Source data below:

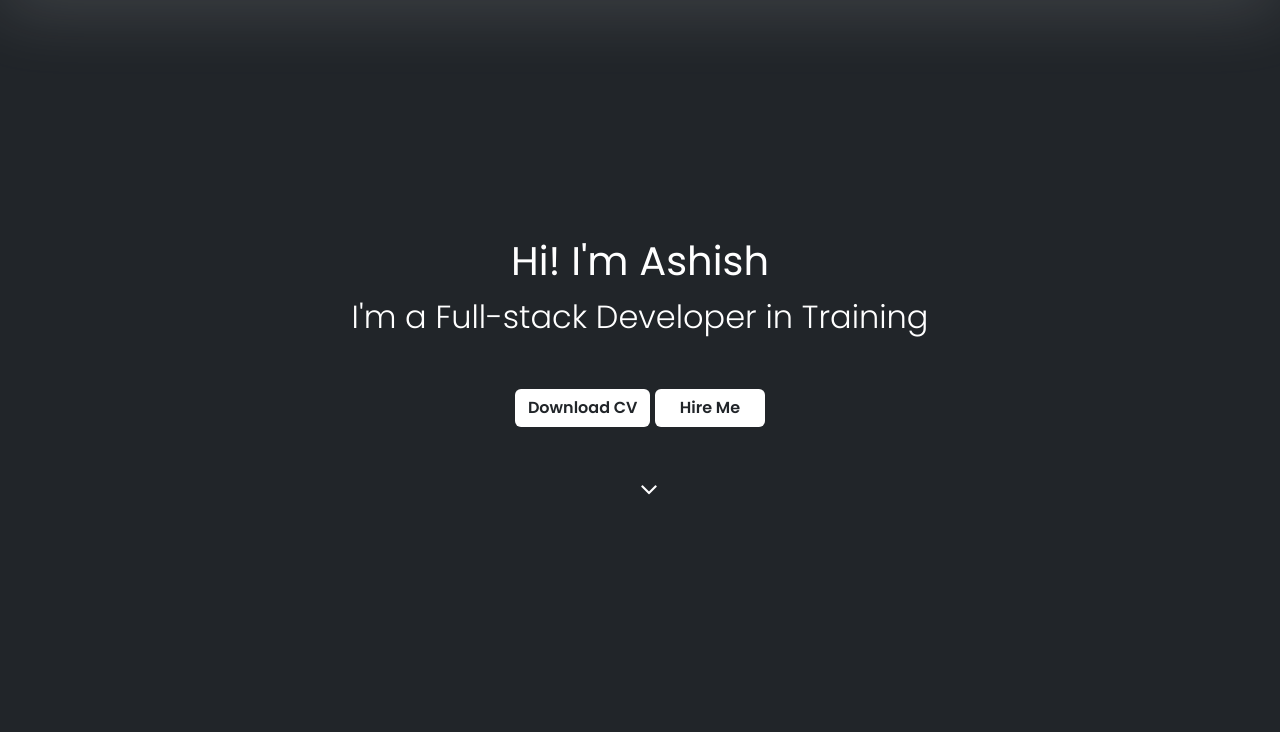
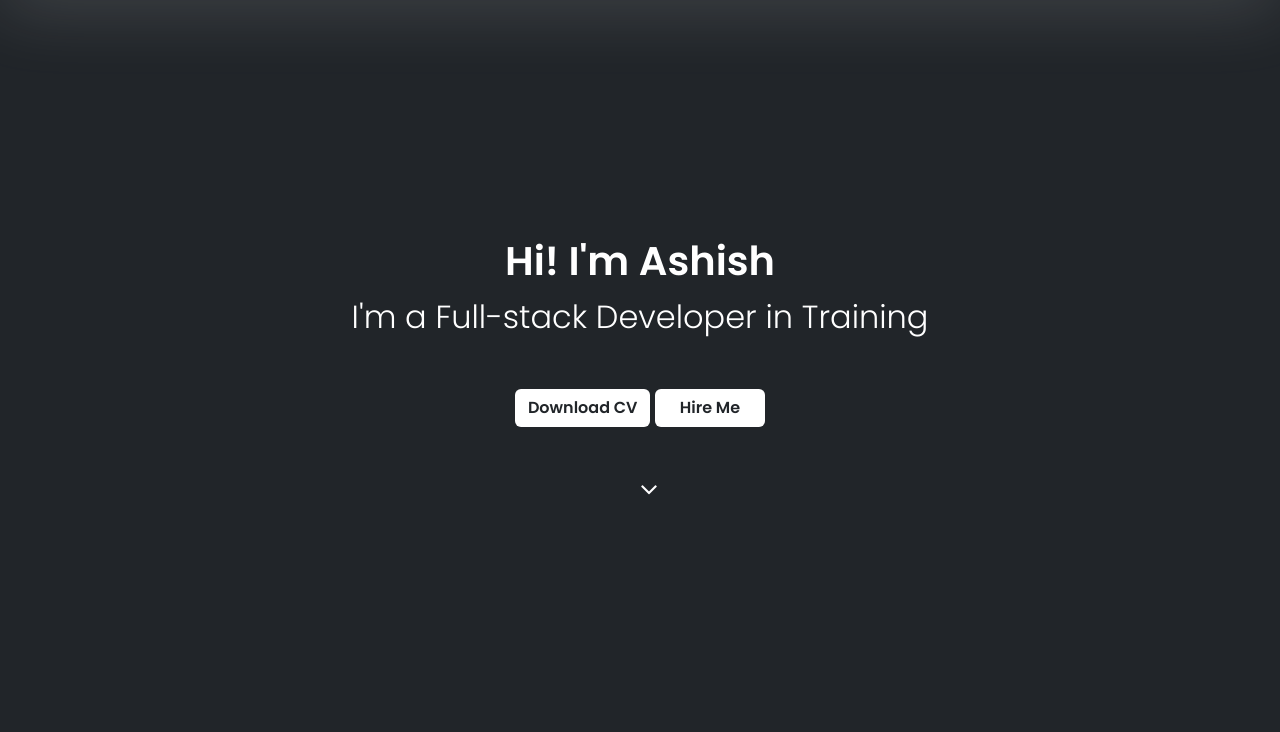
Before and after one commit to Ashishtrick/Ashish-Portfolio-Bootstrap, a plain HTML site: page index.html in a window 1280 px wide. Shown: the part 68-800 px from the top of the page. Drawn offline with nearby package versions, Linux system fonts and the light colour scheme; a web font is replaced by a local one.

Commit message:
spelling check

```diff
--- a/index.html
+++ b/index.html
@@ -41,7 +41,7 @@
             class="container text-center text-white justify-content-center align-item-center position-absolute top-50 start-50 translate-middle">
             <div class="row">
                 <div class="col-sm-12 col-md-12">
-                    <h1 class="fw-semibolde fs-1">
+                    <h1 class="fw-semibold fs-1">
                         Hi! I'm Ashish
                     </h1>
                     <p class="fs-2 fw-light">
```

End of Source data.

**Exercise instructions**
Every line of the listing that holds the word "Ashish" is to be found and copied.

**Reply**
Before and after one commit to Ashishtrick/Ashish-Portfolio-Bootstrap, a plain HTML site: page index.html in a window 1280 px wide. Shown: the part 68-800 px from the top of the page. Drawn offline with nearby package versions, Linux system fonts and the light colour scheme; a web font is replaced by a local one.
                         Hi! I'm Ashish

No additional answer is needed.